Instructions to follow: If a line holds the word "exercises", copy it from the entries.

Record extracts:

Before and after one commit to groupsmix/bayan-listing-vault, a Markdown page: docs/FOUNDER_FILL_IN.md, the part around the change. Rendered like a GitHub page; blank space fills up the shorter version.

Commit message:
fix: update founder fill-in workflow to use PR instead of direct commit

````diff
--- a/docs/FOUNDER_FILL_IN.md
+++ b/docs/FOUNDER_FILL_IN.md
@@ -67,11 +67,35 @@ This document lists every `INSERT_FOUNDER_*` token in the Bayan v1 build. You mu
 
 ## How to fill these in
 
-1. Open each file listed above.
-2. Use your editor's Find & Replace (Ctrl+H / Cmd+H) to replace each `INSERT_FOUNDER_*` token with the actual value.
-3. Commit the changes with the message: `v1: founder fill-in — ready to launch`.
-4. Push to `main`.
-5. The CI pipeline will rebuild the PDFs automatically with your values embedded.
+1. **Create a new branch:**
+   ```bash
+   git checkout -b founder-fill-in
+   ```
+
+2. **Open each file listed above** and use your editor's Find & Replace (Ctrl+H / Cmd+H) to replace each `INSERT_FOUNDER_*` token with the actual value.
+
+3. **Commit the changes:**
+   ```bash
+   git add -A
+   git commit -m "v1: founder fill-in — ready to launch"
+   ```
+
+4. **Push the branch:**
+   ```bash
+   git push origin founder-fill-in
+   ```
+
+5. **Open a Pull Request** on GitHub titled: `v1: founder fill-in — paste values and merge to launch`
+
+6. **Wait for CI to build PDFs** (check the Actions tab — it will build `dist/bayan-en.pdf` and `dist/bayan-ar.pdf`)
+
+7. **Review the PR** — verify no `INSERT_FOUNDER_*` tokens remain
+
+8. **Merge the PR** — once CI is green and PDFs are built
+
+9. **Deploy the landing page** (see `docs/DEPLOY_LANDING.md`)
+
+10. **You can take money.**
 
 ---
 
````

==

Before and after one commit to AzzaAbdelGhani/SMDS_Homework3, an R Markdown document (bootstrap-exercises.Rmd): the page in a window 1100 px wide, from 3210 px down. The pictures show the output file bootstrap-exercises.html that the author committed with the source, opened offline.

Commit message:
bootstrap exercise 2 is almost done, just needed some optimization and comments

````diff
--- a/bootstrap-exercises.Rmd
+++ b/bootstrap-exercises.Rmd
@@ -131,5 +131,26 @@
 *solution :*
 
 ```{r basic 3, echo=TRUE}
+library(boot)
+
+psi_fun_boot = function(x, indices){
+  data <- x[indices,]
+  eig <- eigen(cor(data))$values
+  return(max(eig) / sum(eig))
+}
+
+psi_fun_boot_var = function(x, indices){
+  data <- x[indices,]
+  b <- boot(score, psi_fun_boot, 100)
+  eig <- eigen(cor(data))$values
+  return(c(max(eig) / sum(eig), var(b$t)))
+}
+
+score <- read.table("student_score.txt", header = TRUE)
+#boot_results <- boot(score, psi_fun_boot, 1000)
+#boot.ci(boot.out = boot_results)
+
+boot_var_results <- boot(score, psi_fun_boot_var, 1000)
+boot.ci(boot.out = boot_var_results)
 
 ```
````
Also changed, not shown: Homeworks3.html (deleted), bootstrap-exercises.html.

Result:
Before and after one commit to AzzaAbdelGhani/SMDS_Homework3, an R Markdown document (bootstrap-exercises.Rmd): the page in a window 1100 px wide, from 3210 px down. The pictures show the output file bootstrap-exercises.html that the author committed with the source, opened offline.
--- a/bootstrap-exercises.Rmd
+++ b/bootstrap-exercises.Rmd
Also changed, not shown: Homeworks3.html (deleted), bootstrap-exercises.html.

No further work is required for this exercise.